  22. 22. Surtsey island, Iceland. When the magma reaches the surface, it cools and solidifies to form a new crust of igneous rock.
  23. 23. This usually involves a continental plate and an oceanic plate
  24. 24. Colliding Plates / Destructive Plate Boundary Mantle Oceanic Crust Nazca Plate Continental Crust South American Plate Pacific ocean Volcanic eruption “boom!” Point of friction – oceanic plate melts
  25. 25. This usually involves a continental plate and an oceanic plate
  26. 26. Different types of volcano • still active and erupt frequently • dormant (temporarily inactive but not fully extinct) • extinct (never likely to erupt again)
  27. 27. Cross Section of a Volcano Dust Volcanic Ash Volcanic bomb Lava Vent Magma Chamber Crater Layers of ash and lava Volcanic cone/ Secondary cone Crust
  28. 28. 10 Volcanoes to Remember
  29. 29. North America South America Africa Europe Asia Australasia / Oceania
  30. 30. Mt St Helens Popocatepetl Montserrat Aconcagua Heimaey Vesuvius Krakatoa Pinatubo Mauna Loa Mt Fuji
  31. 31. Answers
  32. 32. Two different shapes of volcano • Shield volcanoes are usually found at constructive boundaries. • They are low, with gently sloping sides. • They are formed by eruptions of thin, runny lava. • Eruptions tend to be frequent but relatively gentle. • E.g Mauna Loa in Hawaii
  33. 33. • Composite volcanoes are made up of alternating layers of lava and ash (other volcanoes just consist of lava). • They are usually found at destructive boundaries. • During eruption pyroclastic flow can roll down the sides of a volcano at very high speeds and with temperatures of over 400°C. • A pyroclastic flow is a mixture of hot steam, ash, rock and dust. • Mt Pinatubo, in the Philippines
  34. 34. Page 226 Question 8 Case-study of Mount Saint Helens Question 8 d) Eruption of May 1980
  35. 35. Colliding Plates • Two continental plates converge • Both plates are not heavy enough to be pulled down into the mantle • No where to go, plates buckle up and form folded mountain ranges • In this area there are powerful earthquakes but no volcanic eruption • For example: Himalayas (Pakistan) and the Alps (North Italy)
  36. 36. Sliding plates / conservative boundary Pacific Plate moving faster than North American plate North American Plate Moving slower than Pacific Plate Other section of North American Plate sliding in opposite direction * San Francisco * Los Angeles • Tectonic plates move in different directions, or at different speeds • Plates become locked/jammed together • Pressure builds until rock snaps along a fault line • Plates move suddenly, causing powerful earthquakes • For example along the San Andreas Fault line in California
  37. 37. Earthquake and Tsunami Case study of Japan
  38. 38. Earthquakes Earthquakes are caused by the sudden movement of the tectonic plates which make up the Earth's crust.
  39. 39. Earthquakes Earthquakes produce shock waves.

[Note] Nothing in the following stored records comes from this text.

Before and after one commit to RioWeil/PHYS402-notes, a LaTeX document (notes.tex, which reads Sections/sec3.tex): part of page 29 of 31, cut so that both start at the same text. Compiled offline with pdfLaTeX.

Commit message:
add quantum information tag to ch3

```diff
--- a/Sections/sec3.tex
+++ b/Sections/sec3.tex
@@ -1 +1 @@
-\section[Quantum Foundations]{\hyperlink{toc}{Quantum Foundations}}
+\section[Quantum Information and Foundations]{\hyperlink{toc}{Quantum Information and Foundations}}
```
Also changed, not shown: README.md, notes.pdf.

These travel through the Earth and can be detected using a device called a seismometer.
  40. 40. Plates are moving in opposite direction or at a different speed (pressure builds-up in the crust) Pressure becomes too much and it is suddenly released Focus is where the rocks suddenly move and start the earthquake * Epicentre Epicentre is the place on the earth’s surface directly above the focus. It receives the strongest shockwaves Sliding plates
  41. 41. Earthquake is measured on the Richter scale Earthquake on 11th of March 2011 was magnitude 9